The farm is located on the edge of a plateau, at the contact between Canemah Basalt (shown as Tbc on the geologic map) and Troutdale Formation sedimentary rocks (shown as Tt on the map). The higher hills near the farm are composed of Beaver Creek Basaltic Andesite (Tbb on the map).

The rounded boulders we are finding appear to be a fine-grained felsic rock but at this time we have no additional information about them.  We’ve recently observed similar boulders uncovered during construction near the Beavercreek post office and at Clackamas Community College in Oregon City.  If you’re a geologist and you know some of the history of these boulders, please contact us.

Soils in the area impacted by construction are mapped as Jory silty clay loam, part of the Jory series.

Stormwater retention pond

19March2019 – Location of stormwater outfall line, looking north

The vegetated stormwater retention pond will be located near the grove of Douglas fir trees southwest of the building.  The engineered design called for a line buried four-feet deep to an overflow collection box.  That line goes through the grove of trees.  We discovered that the ground under the trees is extremely rocky.  (This fits with what we’ve learned elsewhere on the property: the deeper we go, the more rock we encounter.)

3April2019 – Logs for future barn repairs

The original plan called for using an air spade to surgically cut the trench for the pipeline, allowing us to work around existing tree roots.  With the amount of rock we encountered, that idea would no longer work.  We had to remove additional trees in order to get an excavator into the tree grove so that the trench could be dug.

We are keeping the logs, hoping to have them custom milled to produce materials we can use at the farm, including beams and boards for future repairs to the old wooden barn.  It is likely the barn was originally constructed from trees found on site, so this gives us another way to honor the past and to complete a satisfying circle by using the trees grown on site for barn repairs.

Planting berms along Beavercreek Road

4April2019 – Landscaping windrow along Beavercreek Road is growing

Another cost-saving measure was reducing the amount of excavated material disposed of offsite.  Instead of paying to move and dispose of that material somewhere else, we are placing it along the north edge of the fields near Beavercreek Road.  It will be shaped into a long, continuous, rounded mound of soil.

Later, we’ll plant shrubs and flowering plants in those berms to help reduce the visual impact and to provide food for pollinator species.  This will be one of the demonstrations of conservation practices planned for the farm.  We have not yet created a planting plan for the berms.

The berms should also provide a safer situation for everyone if an uncontrolled vehicle leaves the roadway.


We are close to wrapping up the final financing package for the project.  As a tax-supported local government, the District is able to obtain financing of the entire amount at a 2.91% fixed interest rate for 15 years, with an additional five years at a variable rate.  The underlying property is not pledged as collateral; instead, we are pledging the full faith and credit of the District to guarantee loan payments.  That means that this debt comes before other operating costs and investments of the District.  We expect to close the financing package at the end of April with funds flowing to the District’s account around the first of May.

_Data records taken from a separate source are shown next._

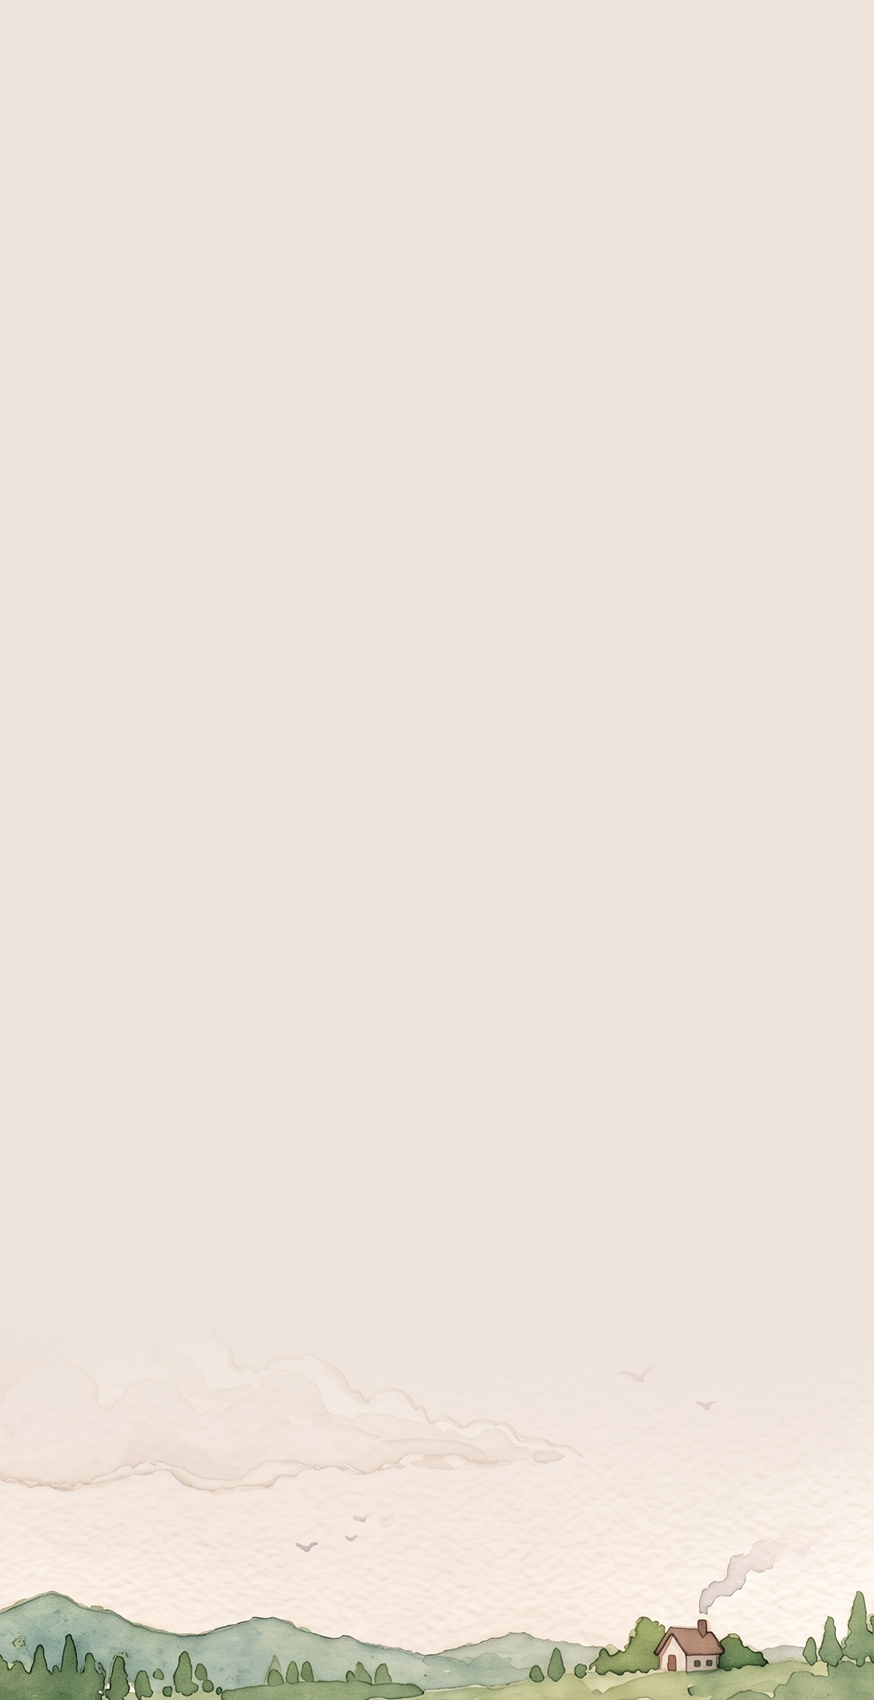
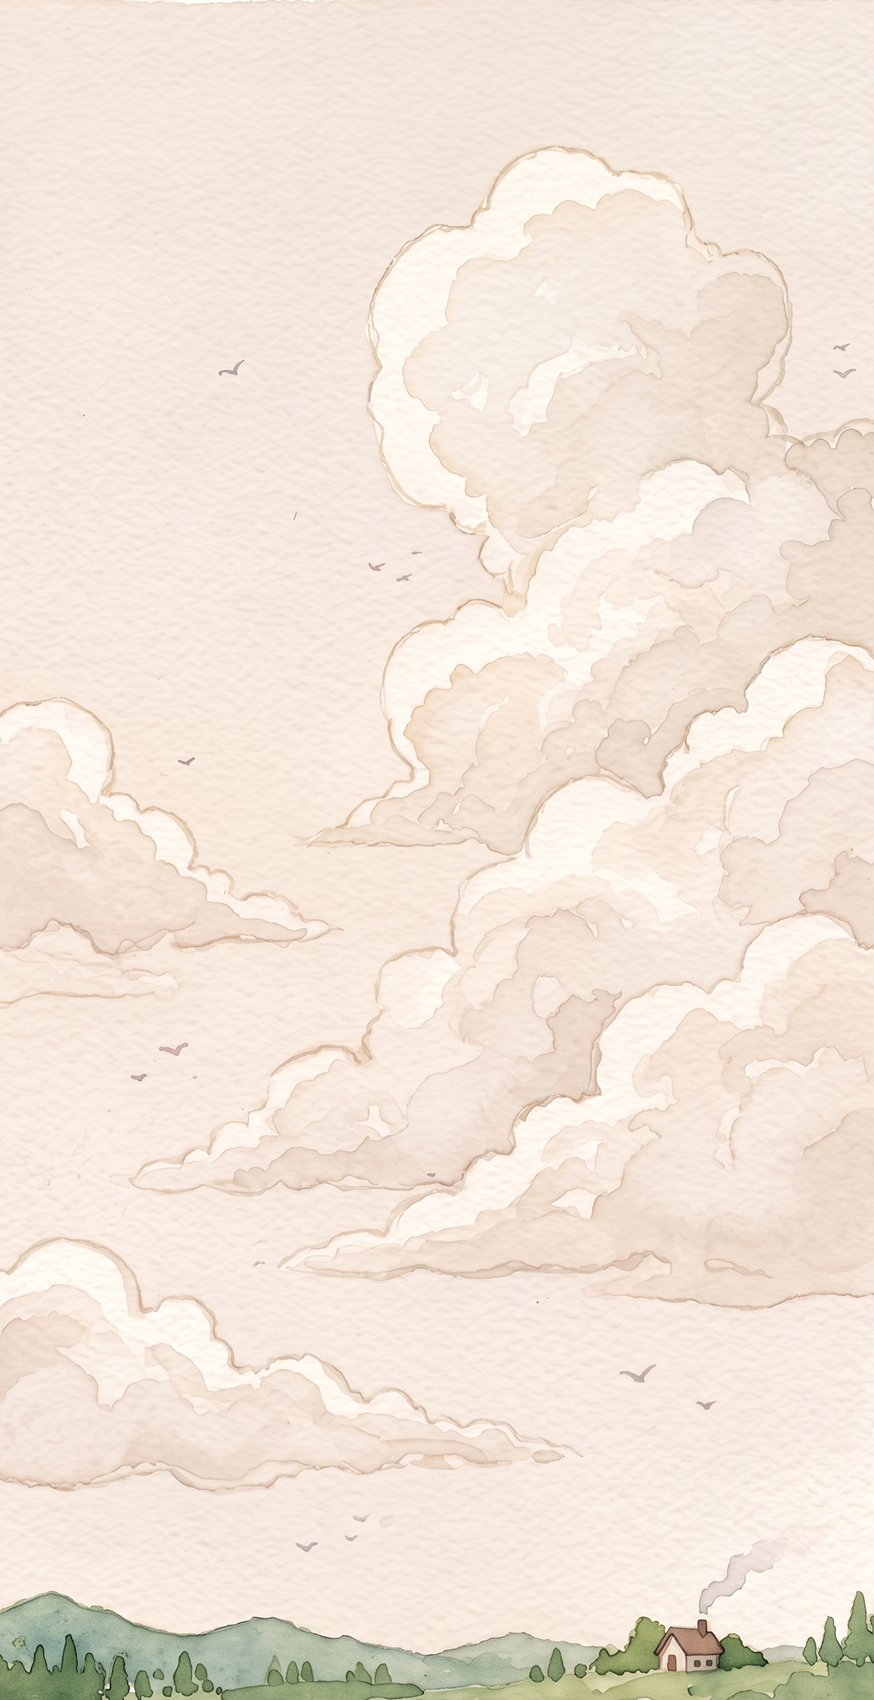
img

diff --git a/style.css b/style.css
@@ -1549,7 +1549,7 @@ html, body {
 
 /* фоновые изображения секций — только на мобильных; на десктопе остаётся сплошной тон */
 @media (max-width: 600px) {
-  #vibe, #quiz, #quiz2, #quiz3, #quiz4, #quiz5, #shelf {
+  #vibe, #quiz, #quiz2, #quiz3, #quiz4, #quiz5 {
     background-repeat: no-repeat;
     background-position: center bottom;
     background-size: 100% auto;
@@ -1560,5 +1560,12 @@ html, body {
   #quiz3 { background-image: url("img/photo-anime/bg-questions-3.png"); }
   #quiz4 { background-image: url("img/photo-anime/bg-questions-4.png"); }
   #quiz5 { background-image: url("img/photo-anime/bg-questions-5.png"); }
-  #shelf { background-image: url("img/photo-anime/bg-distraction.png"); }
+
+  /* отвлекалочка — чистое изображение на весь фон, без заливки */
+  #shelf {
+    background-image: url("img/photo-anime/bg-distraction.png");
+    background-repeat: no-repeat;
+    background-position: center bottom;
+    background-size: cover;
+  }
 }

diff --git a/index.html b/index.html
@@ -10,7 +10,7 @@
   <link rel="preload" as="image" href="img/mobile-img/one-fon-version.webp" media="(max-width: 600px)" fetchpriority="high">
   <link rel="preload" as="image" href="img/photoshop-img/one-fon.webp" media="(min-width: 601px)" fetchpriority="high">
   <link href="https://fonts.googleapis.com/css2?family=Cormorant:wght@400;500;600&family=Cormorant+Garamond:wght@400;600&family=Inter:wght@400;500;600&family=Lobster&family=Manrope:wght@400;500;600&family=Marck+Script&family=Playfair+Display:wght@400;500;600;700&family=Quicksand:wght@500;700&family=Rubik:wght@400;500;600&display=swap" rel="stylesheet">
-  <link rel="stylesheet" href="style.css?v=68">
+  <link rel="stylesheet" href="style.css?v=69">
 </head>
 
 <body>
@@ -418,7 +418,7 @@
   </div>
 
   <script src="https://cdn.jsdelivr.net/npm/gsap@3.12.5/dist/gsap.min.js"></script>
-  <script src="script.js?v=68"></script>
+  <script src="script.js?v=69"></script>
 
 </body>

We expect to be moving furniture and boxes into the new facility around Thanksgiving!  If everything proceeds smoothly, it could be earlier.  You will certainly see us start using the facility on a regular basis by Christmas 2019.

Open house

We are talking about having a Pie Day for the community on Saturday, March 14, 2020, with pie served all day.  That is less than one year away!  (Those of you with a mathematical bent may recognize that March 14 is also Pi Day!)

For more information

Please don’t hesitate to reach out to us for more information or to share your thoughts.